A law firm legitimately switched its client from legal aid to a conditional fee agreement (CFA) even though a notice of discontinuation was not served on the Legal Services Commission (LSC), a costs judge has ruled.
Master Rowley also said that where it is clear that public funding will not cover the entirety of a case, a decision to change to another option “must be a reasonable step to take”.
Hyde v Milton Keynes Hospital NHS Foundation Trust  EWHC B17 (Costs) was a clinical negligence case where liability was agreed but a dispute over quantum continued for a further 18 months, during which time the LSC refused to increase the funding limitation on the claimant’s certificate. As a result, the claimant and her solicitors, Ashton KCJ, entered into a CFA and took out after-the-event insurance.
The solicitors did not apply to discharge the certificate. They did serve an N251 on the defendant, however.
The defendant argued that this failure meant the claimant could not recover the costs generated under the CFA, but Master Rowley disagreed. This was not, he found, a ‘topping-up’ case where the legally aided party’s solicitor seeks to recover more money than he is entitled from the public purse, while a solicitor should not be expected to act knowing that, if unsuccessful, all future work would be irrecoverable as against either the defendant or the LSC.
He continued: “Where a party has exhausted the costs that can be claimed under a certificate so that it is ‘spent’, they can in principle establish a discharge by conduct in the same manner as certificates in which all of the work up to a limitation of scope has been carried out. The effect of that discharge is to end the services funded by the LSC and enable a private retainer to fund the remainder of the proceedings.
“The notification of the new funding arrangement in form N251 satisfies the need for formality in notifying the opponent of the ending of costs protection. Mr Mallalieu [for the claimant] sought to persuade me that notification was not necessary in any event but I take the view that it was required to deal with the costs protection aspect.”
He moved on to decide that it was reasonable to move on to the CFA. “It is no doubt the case that claims are often successfully concluded in a way which renders the overspend as against the certificate irrelevant.
“But I do not think this means that a claimant and her solicitor who keep an eye on the costs being incurred and so are aware of the limitation problem should be obliged to continue to use the certificate come what may. Parties are encouraged to consider their legal spend prospectively and, where it is clear that the available public funding is going to be insufficient, a decision to change to another option must be a reasonable step to take.”

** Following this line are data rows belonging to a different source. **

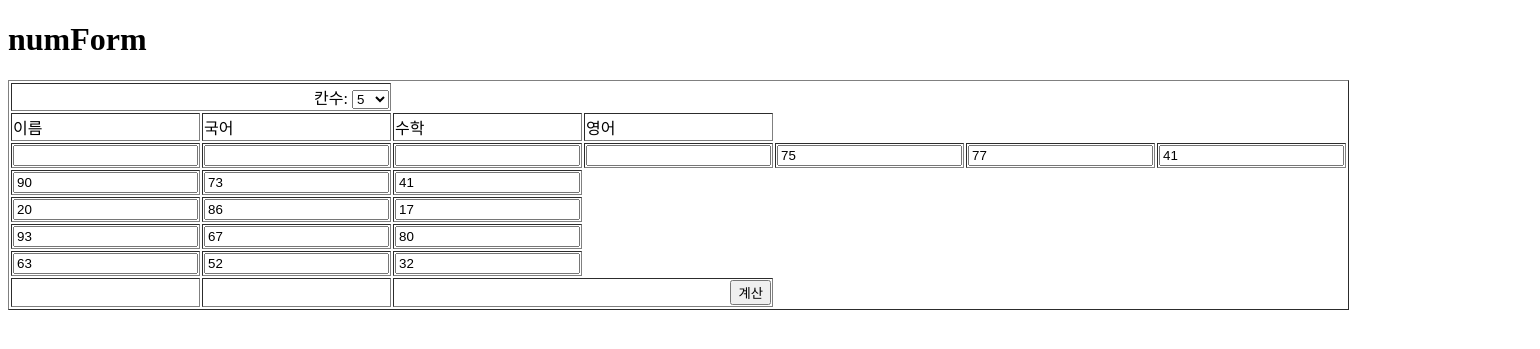
Repository: Jamikidu/newJsp
Page: http://localhost/jspProj/request/numForm.jsp
The author's editor kept a copy of each file at every save. The page is drawn from the files as they stood at one save, then again after the next save.
The browser window is 1280 px wide. The page is 1349 px wide, then 1540 px, so the pictures cover 1540 px, including what lies to the right of the window. The pictures show the whole page.
The page is served by Tomcat 9.

Above is the page before, as saved 2023-07-27 08:32:13.

After the next save:
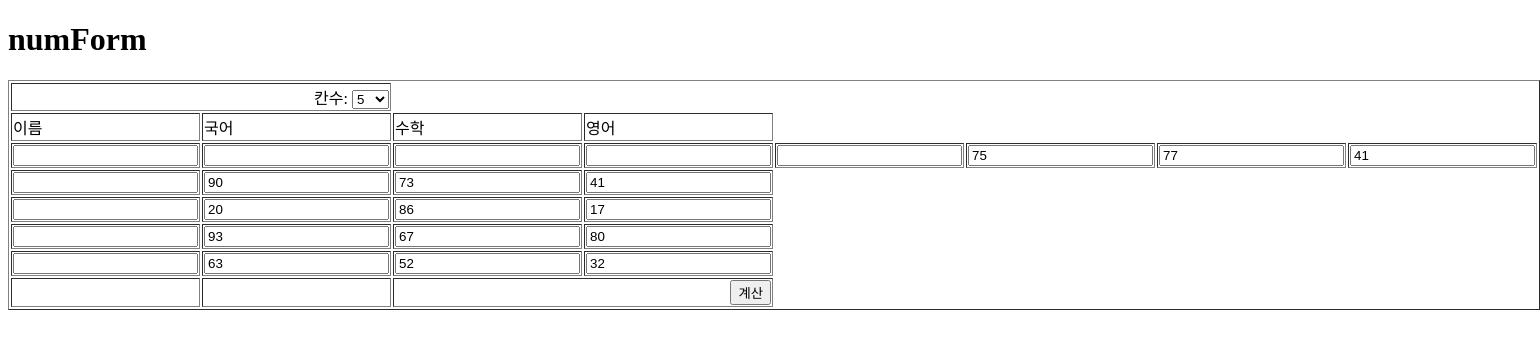
Saved 43 s later.
--- a/jspProj/src/main/webapp/request/numForm.jsp
+++ b/jspProj/src/main/webapp/request/numForm.jsp
@@ -53,7 +53,7 @@
 			<td><input type="text" name="per"></td>
 			<td><input type="text" name="per"></td>
 		 <% for(int i=0;i<cnt;i++){ %>
-			<!-- <td><input type="text" name="per"></td> -->
+			<td><input type="text" name="per"></td>
 			<td><input type="text" name="kor" value="<%=(int)(Math.random()*90)+10 %>" /></td>
 			<td><input type="text" name="eng" value="<%=(int)(Math.random()*90)+10 %>" /></td>
 			<td><input type="text" name="meth" value="<%=(int)(Math.random()*90)+10 %>" /></td>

Though the case straddled implementation of the Legal Aid, Sentencing and Punishment of Offenders Act 2012, Master Rowley found that the reform were not a feature of the solicitors’ decision. However, it was relevant in the other recently reported ruling of his on a solicitor who moved her client to a CFA.
Litigation Futures understands that Hyde is being appealed.